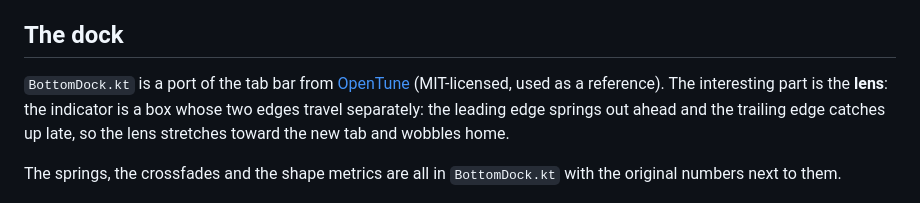
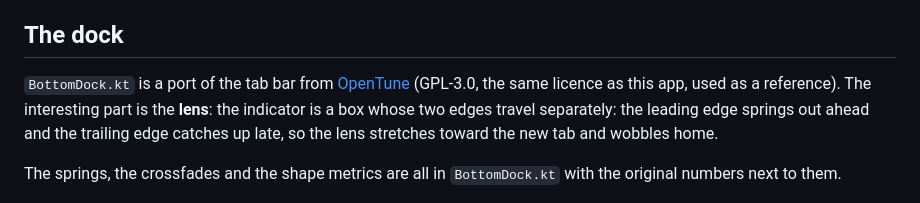
Before and after one commit to grayguava/bonk, a Markdown page: docs/architecture.md, the part around the change. GitHub-like rendering.

```diff
--- a/docs/architecture.md
+++ b/docs/architecture.md
@@ -113,7 +113,8 @@ killed by a successful install, so the app is opened again by hand afterwards.
 ## The dock
 
 `BottomDock.kt` is a port of the tab bar from
-[OpenTune](https://github.com/justshivv/Opentune) (MIT-licensed, used as a reference).
+[OpenTune](https://github.com/justshivv/Opentune) (GPL-3.0, the same licence as this app,
+used as a reference).
 The interesting part is the **lens**: the indicator is a box whose two edges travel
 separately: the leading edge springs out ahead and the trailing edge catches up late, so
 the lens stretches toward the new tab and wobbles home.
```
Also changed, not shown: README.md (+18 -3 lines), docs/screenshots/01-home.jpg (added), docs/screenshots/02-levels.jpg (added), docs/screenshots/03-settings.jpg (added).
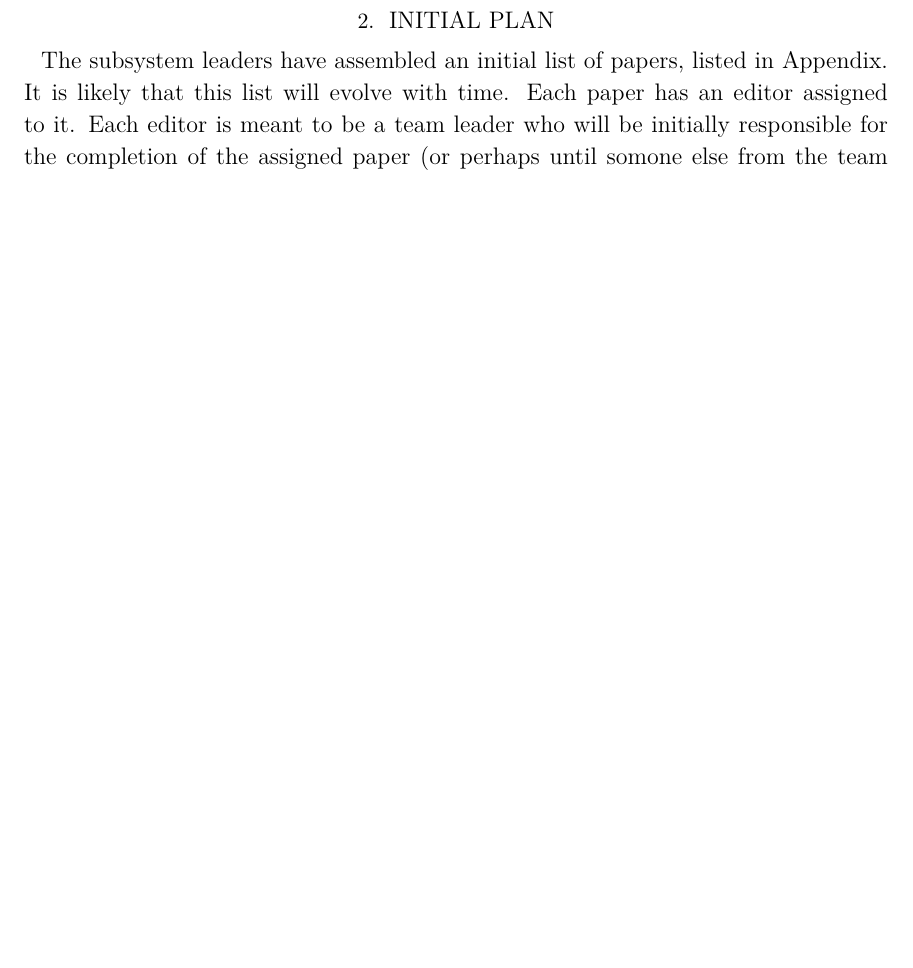
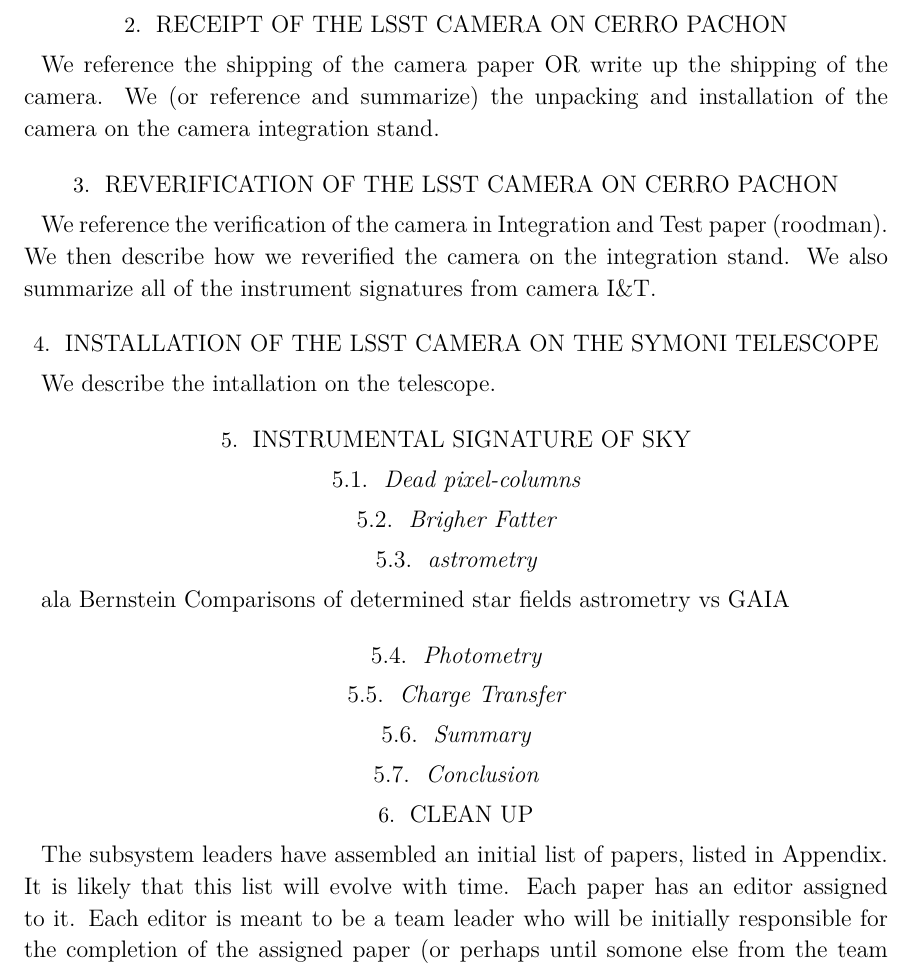
Before and after one commit to lsst-pst/pstn-036, a LaTeX paper (PSTN-036.tex, which reads body.tex): part of page 2 of 9 before the commit and part of page 2 of 10 after it, cut at the place of the change, the shorter picture padded with empty space. Compiled offline with XeLaTeX; a LaTeX package or settings file that is missing is left out.

Commit message:
Initial Outline

```diff
--- a/body.tex
+++ b/body.tex
@@ -20,7 +20,33 @@
 mitigate another source of stress for the team during the busy commissioning phase.
 
 
-\section{Initial Plan}
+\section{Receipt of the LSST Camera on Cerro Pachon}
+
+We reference the shipping of the camera paper OR write up the shipping of the camera. We (or reference and summarize) the unpacking and installation of the camera on the camera integration stand.
+
+\section{Reverification of the LSST Camera on Cerro Pachon}
+
+We reference the verification of the camera in Integration and Test paper (roodman). We then describe how we reverified the camera on the integration stand. We also summarize all of the instrument signatures from camera I\&T.
+
+\section{Installation of the LSST Camera on the Symoni Telescope}
+
+We describe the intallation on the telescope.
+
+\section{Instrumental Signature of sky}
+\subsection{Dead pixel-columns}
+\subsection{Brigher Fatter}
+\subsection{astrometry}
+ala Bernstein
+Comparisons of determined star fields astrometry vs GAIA
+\subsection{Photometry}
+\subsection{Charge Transfer}
+\subsection{Summary}
+\subsection{Conclusion}
+
+
+\section{Clean Up}
+
+
 
 The subsystem leaders have assembled an initial list of papers, listed in Appendix.
 It is likely that this list will evolve with time.
```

-- Activity --
Check each line in the records above for the word "reference". Return those that have it.

-- Exercise output --
-[OpenTune](https://github.com/justshivv/Opentune) (MIT-licensed, used as a reference).
+used as a reference).
+We reference the shipping of the camera paper OR write up the shipping of the camera. We (or reference and summarize) the unpacking and installation of the camera on the camera integration stand.
+We reference the verification of the camera in Integration and Test paper (roodman). We then describe how we reverified the camera on the integration stand. We also summarize all of the instrument signatures from camera I\&T.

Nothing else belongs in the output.